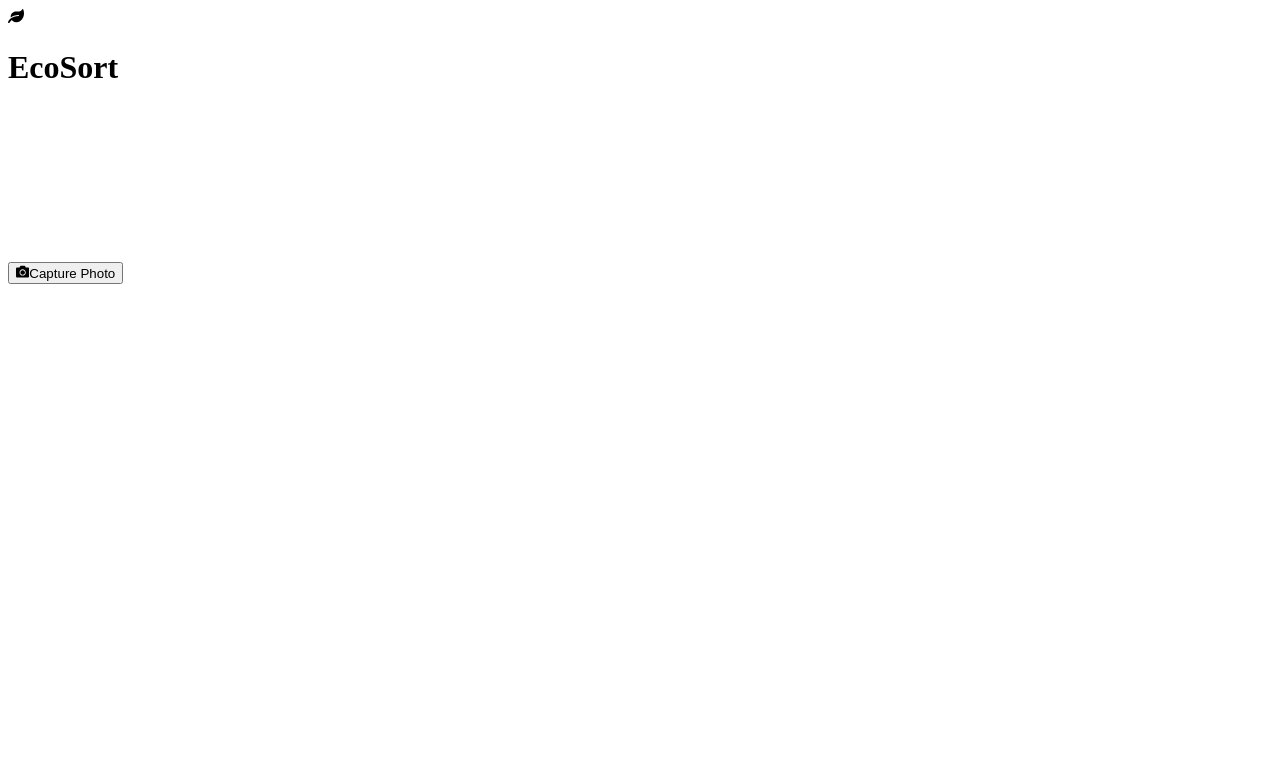
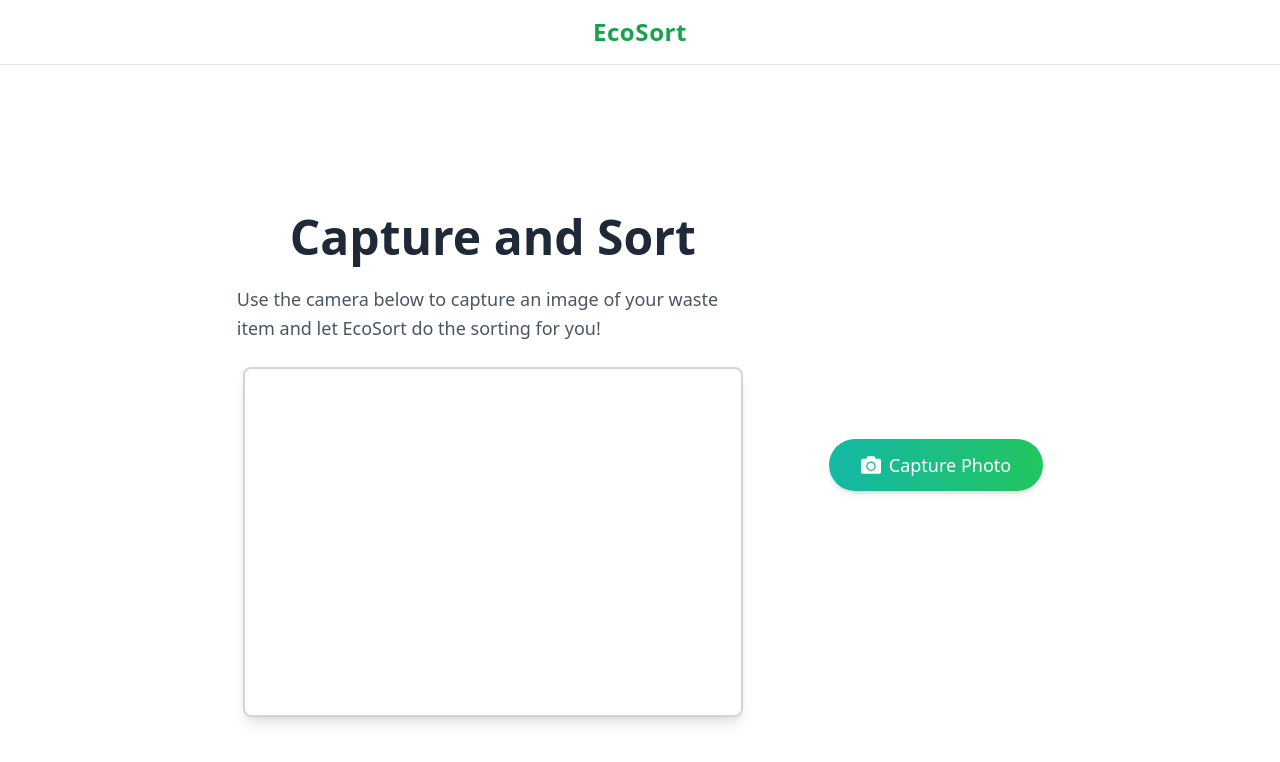
Before and after one commit to Amankhan2004/EcoSort, a React (Create React App) app: page /camera in a window 1280 px wide. Shown: the top 762 px of the page. Built offline with nearby package versions, Linux system fonts and the light colour scheme; no server answers.

Commit message:
UI Update

```diff
--- a/package.json
+++ b/package.json
@@ -10,7 +10,7 @@
     "react-dom": "^18.3.1",
     "react-icons": "^5.3.0",
     "react-router-dom": "^6.27.0",
-    "react-scripts": "^3.0.1",
+    "react-scripts": "^5.0.1",
     "react-webcam": "^7.2.0",
     "web-vitals": "^2.1.4"
   },
--- a/src/pages/CameraPage.js
+++ b/src/pages/CameraPage.js
@@ -1,11 +1,11 @@
-import React, { useRef } from 'react'; // Removed useState
+import React, { useRef } from 'react';
 import Webcam from 'react-webcam';
-import { FaLeaf, FaCamera } from 'react-icons/fa'; // Eco-friendly icons
+import { FaCamera } from 'react-icons/fa';
 import { useNavigate } from 'react-router-dom';
 
 const CameraPage = () => {
   const webcamRef = useRef(null);
-  const navigate = useNavigate(); // Hook to navigate
+  const navigate = useNavigate();
 
   const capture = React.useCallback(async () => {
     const imageSrc = webcamRef.current.getScreenshot();
@@ -16,11 +16,11 @@ const CameraPage = () => {
 
     // Create a FormData object to send the image
     const formData = new FormData();
-    formData.append('file', blob, 'captured_image.jpg'); // Set the filename as needed
+    formData.append('file', blob, 'captured_image.jpg');
 
     // Make the API call
     try {
-      const apiResponse = await fetch('http://10.19.95.173:8000/predict/', {
+      const apiResponse = await fetch('http://localhost:8000/predict/', {
         method: 'POST',
         body: formData,
       });
@@ -30,11 +30,10 @@ const CameraPage = () => {
       }
 
       const data = await apiResponse.json();
-      // Navigate to ResultPage with the image and result data
       navigate('/result', {
         state: {
           imageURL: imageSrc,
-          topResult: data[0] // Pass the top result
+          topResult: data[0],
         },
       });
     } catch (error) {
@@ -43,37 +42,44 @@ const CameraPage = () => {
   }, [webcamRef, navigate]);
 
   return (
-    <div className="flex flex-col h-screen bg-gradient-to-br from-emerald-300 via-teal-400 to-slate-600 p-8">
-      {/* Header Section */}
-      <div className="flex items-center space-x-3 mb-6 justify-center">
-        <FaLeaf className="text-3xl text-white drop-shadow-md" />
-        <h1 className="text-4xl sm:text-5xl font-extrabold text-white tracking-wide drop-shadow-md">
-          EcoSort
+    <div>
+      {/* Header */}
+      <header className="flex items-center justify-center px-8 py-4 border-b shadow-sm">
+        <span className="text-green-600 font-bold text-2xl tracking-wide">EcoSort</span>
+      </header>
+
+      {/* Main Content */}
+      <div className="flex flex-col md:flex-row items-center justify-center min-h-screen bg-white px-8 py-16 space-y-10 md:space-y-0 md:space-x-20">
+        {/* Left Section: Webcam */}
+        <div className="flex flex-col items-center space-y-6 max-w-lg text-center md:text-left">
+          <h1 className="text-5xl font-extrabold text-gray-800">
+            Capture and Sort
           </h1>
-      </div>
-
-      {/* Content Section */}
-      <div className="flex-1 flex flex-col items-center justify-center space-y-8">
-        {/* Webcam Section */}
+          <p className="text-lg text-gray-600 leading-relaxed">
+            Use the camera below to capture an image of your waste item and let EcoSort do the sorting for you!
+          </p>
           <div className="relative">
             <Webcam
               audio={false}
               ref={webcamRef}
               screenshotFormat="image/jpeg"
-            className="w-80 h-60 sm:w-96 sm:h-72 md:w-[500px] md:h-[350px] border-2 border-white rounded-lg shadow-lg transition-transform duration-300 hover:scale-105"
+              className="w-80 h-60 sm:w-96 sm:h-72 md:w-[500px] md:h-[350px] border-2 border-gray-300 rounded-lg shadow-lg"
             />
           </div>
+        </div>
 
-        {/* Capture Button */}
+        {/* Right Section: Capture Button */}
+        <div className="flex flex-col items-center space-y-8">
           <button
             onClick={capture}
-          className="flex items-center space-x-2 px-8 py-3 bg-emerald-600 text-white rounded-full font-semibold shadow-lg transition-transform duration-300 transform hover:scale-105 hover:bg-emerald-700 focus:outline-none focus:ring-2 focus:ring-emerald-400 focus:ring-offset-2"
+            className="flex items-center space-x-2 px-8 py-3 bg-gradient-to-r from-teal-500 to-green-500 text-white text-lg font-medium rounded-full shadow-md hover:shadow-lg transition-transform duration-300 transform hover:scale-105"
           >
             <FaCamera className="text-xl" />
             <span>Capture Photo</span>
           </button>
         </div>
       </div>
+    </div>
   );
 };
 
--- a/src/pages/HomePage.js
+++ b/src/pages/HomePage.js
@@ -1,35 +1,40 @@
 import React from 'react';
 import { Link } from 'react-router-dom';
-import { FaLeaf } from 'react-icons/fa'; // Eco-friendly icon
 
 function HomePage() {
   return (
-    <div className="flex flex-col items-center justify-center min-h-screen bg-gradient-to-br from-emerald-300 via-teal-400 to-slate-600 p-8 space-y-10">
-      {/* Header with subtle icon */}
-      <div className="flex items-center space-x-3">
-        <FaLeaf className="text-4xl text-emerald-700" />
-        <h1 className="text-4xl sm:text-5xl font-bold text-white tracking-wide">
-          Welcome to EcoSort
-        </h1>
+    <div>
+      {/* Header */}
+      <header className="flex items-center justify-center px-8 py-4 border-b shadow-sm">
+        <span className="text-green-600 font-bold text-2xl tracking-wide">EcoSort</span>
+      </header>
+
+      {/* Main Content */}
+      <div className="flex flex-col md:flex-row items-center justify-center min-h-screen bg-white px-8 py-16 space-y-10 md:space-y-0 md:space-x-20">
+        {/* Left Section: Text Content */}
+        <div className="flex flex-col items-start space-y-6 max-w-lg text-center md:text-left">
+          <h1 className="text-5xl font-extrabold text-gray-800">
+            EcoSort for smarter recycling
+          </h1>
+          <p className="text-lg text-gray-600 leading-relaxed">
+            EcoSort’s AI-powered technology categorizes waste 300% more accurately than human beings, making recycling simple and efficient.
+          </p>
+          <Link to="/camera">
+            <button className="px-8 py-4 bg-gradient-to-r from-teal-500 to-green-500 text-white text-lg font-medium rounded-full shadow-md hover:shadow-lg transition-transform transform hover:scale-105">
+              Open Camera
+            </button>
+          </Link>
+        </div>
+
+        {/* Right Section: Recycling GIF */}
+        <div className="flex items-center justify-center max-w-md">
+          <img
+            src="https://i.pinimg.com/originals/92/4c/af/924cafad941065f4d5c03ca5423bfcd3.gif"
+            alt="Recycling Animation"
+            className="w-full max-w-sm rounded-lg shadow-lg"
+          />
+        </div>
       </div>
-
-      {/* Introductory Text */}
-      <p className="text-lg text-white text-center max-w-xl leading-relaxed">
-        Make sorting and recycling effortless. Use EcoSort to categorize your waste and reduce your environmental impact.
-      </p>
-
-      {/* Call to Action Button */}
-      <Link to="/camera">
-        <button className="flex items-center space-x-2 px-8 py-3 bg-emerald-600 text-white rounded-full font-medium text-lg shadow-md transition-transform duration-300 transform hover:scale-105 hover:bg-emerald-700 focus:outline-none focus:ring-2 focus:ring-emerald-400 focus:ring-offset-2">
-          <FaLeaf className="text-lg" />
-          <span>Open Camera</span>
-        </button>
-      </Link>
-
-      {/* Footer with Motivational Message */}
-      <footer className="mt-auto text-center text-sm text-white opacity-80">
-        🌿 Small steps lead to big changes. Let's sort for a greener future.
-      </footer>
     </div>
   );
 }
--- a/src/pages/ImagePreviewPage.js
+++ b/src/pages/ImagePreviewPage.js
@@ -3,11 +3,19 @@ import { FaCheckCircle } from 'react-icons/fa'; // Icon for confirmation
 
 function ImagePreviewPage({ image }) {
   return (
-    <div className="flex flex-col items-center justify-center min-h-screen bg-gradient-to-br from-emerald-300 via-teal-400 to-slate-600 p-8 space-y-8">
+    <div>
       {/* Header */}
-      <h1 className="text-4xl font-bold text-white tracking-wide">Image Preview</h1>
+      <header className="flex items-center justify-center px-8 py-4 border-b shadow-sm">
+        <span className="text-green-600 font-bold text-2xl tracking-wide">EcoSort</span>
+      </header>
 
-      {/* Image Preview with Size Constraints */}
+      {/* Main Content */}
+      <div className="flex flex-col md:flex-row items-center justify-center min-h-screen bg-white px-8 py-16 space-y-10 md:space-y-0 md:space-x-20">
+        {/* Left Section: Image Preview */}
+        <div className="flex flex-col items-center space-y-6 max-w-lg">
+          <h1 className="text-5xl font-extrabold text-gray-800 text-center">
+            Image Preview
+          </h1>
           <div className="w-full max-w-3xl">
             <img
               src={image}
@@ -15,12 +23,16 @@ function ImagePreviewPage({ image }) {
               className="w-full max-h-[70vh] object-contain rounded-lg shadow-lg"
             />
           </div>
+        </div>
 
-      {/* Proceed Button */}
-      <button className="flex items-center space-x-2 px-8 py-3 bg-emerald-600 text-white rounded-full font-medium text-lg shadow-md transition-transform duration-300 transform hover:scale-105 hover:bg-emerald-700 focus:outline-none focus:ring-2 focus:ring-emerald-400 focus:ring-offset-2">
+        {/* Right Section: Proceed Button */}
+        <div className="flex items-center justify-center">
+          <button className="flex items-center space-x-2 px-8 py-4 bg-gradient-to-r from-teal-500 to-green-500 text-white text-lg font-medium rounded-full shadow-md hover:shadow-lg transition-transform transform hover:scale-105">
             <FaCheckCircle className="text-xl" />
             <span>Proceed with this Image</span>
           </button>
+        </div>
+      </div>
     </div>
   );
 }
--- a/src/pages/ResultPage.js
+++ b/src/pages/ResultPage.js
@@ -7,13 +7,21 @@ function ResultPage() {
   const { imageURL, topResult } = location.state || {};
 
   return (
-    <div className="flex flex-col items-center justify-center h-screen bg-gradient-to-br from-emerald-300 via-teal-400 to-slate-600 p-8">
+    <div>
       {/* Header */}
-      <h2 className="text-3xl font-bold text-white mb-6 tracking-wide">Result</h2>
+      <header className="flex items-center justify-center px-8 py-4 border-b shadow-sm">
+        <span className="text-green-600 font-bold text-2xl tracking-wide">EcoSort</span>
+      </header>
 
-      {/* Image Display */}
+      {/* Main Content */}
+      <div className="flex flex-col md:flex-row items-center justify-center min-h-screen bg-white px-8 py-16 space-y-10 md:space-y-0 md:space-x-20">
+        {/* Image Result */}
+        <div className="flex flex-col items-center space-y-6 max-w-lg">
+          <h2 className="text-5xl font-extrabold text-gray-800 text-center">
+            Result
+          </h2>
           {imageURL ? (
-        <div className="w-72 h-72 rounded-lg overflow-hidden shadow-lg mb-6">
+            <div className="w-72 h-72 rounded-lg overflow-hidden shadow-lg">
               <img
                 src={imageURL}
                 alt="Result"
@@ -21,34 +29,33 @@ function ResultPage() {
               />
             </div>
           ) : (
-        <p className="text-white text-lg mb-6">No image available</p>
+            <p className="text-lg text-gray-600">No image available</p>
           )}
+          {topResult && (
+            <p className="text-lg text-gray-600 text-center">
+              <strong>Item Material:</strong> {topResult.label}
+              <br />
+              <strong>Recyclable: </strong> {topResult.label !== 'trash' ? 'Yes' : 'No'}
+            </p>
+          )}
+        </div>
 
-      {/* Display Top Result */}
-      {topResult && (
-        <p className="text-white text-lg">
-          <strong>Item Material:</strong> {topResult.label}
-          <br></br>
-          <strong>Recyclable: </strong> {topResult.label !== "trash" ? "Yes" : "No"}
-        </p>
-
-      )}
-
-      {/* Button Container */}
-      <div className="flex space-x-4 mt-6"> {/* Flex container for buttons */}
+        {/* Navigation Buttons */}
+        <div className="flex flex-col space-y-6">
           <Link to="/">
-          <button className="flex items-center space-x-2 px-6 py-3 bg-emerald-600 text-white rounded-full font-medium shadow-md transition-all duration-300 transform hover:scale-105 hover:bg-emerald-700 focus:outline-none focus:ring-2 focus:ring-emerald-400 focus:ring-offset-2">
-            <span>Home Page</span>
+            <button className="px-8 py-4 bg-gradient-to-r from-teal-500 to-green-500 text-white text-lg font-medium rounded-full shadow-md hover:shadow-lg transition-transform transform hover:scale-105">
+              Home Page
             </button>
           </Link>
           <Link to="/camera">
-          <button className="flex items-center space-x-2 px-6 py-3 bg-emerald-600 text-white rounded-full font-medium shadow-md transition-all duration-300 transform hover:scale-105 hover:bg-emerald-700 focus:outline-none focus:ring-2 focus:ring-emerald-400 focus:ring-offset-2">
+            <button className="flex items-center space-x-2 px-8 py-4 bg-gradient-to-r from-teal-500 to-green-500 text-white text-lg font-medium rounded-full shadow-md hover:shadow-lg transition-transform transform hover:scale-105">
               <FaArrowLeft className="text-lg" />
               <span>Capture Again</span>
             </button>
           </Link>
         </div>
       </div>
+    </div>
   );
 }
 
```
Lines whose indentation alone changed are shown as unchanged.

◆ Activity:
From the records above, how many lines include the word "HomePage"? Only the number is wanted.

◆ Result of the task:
3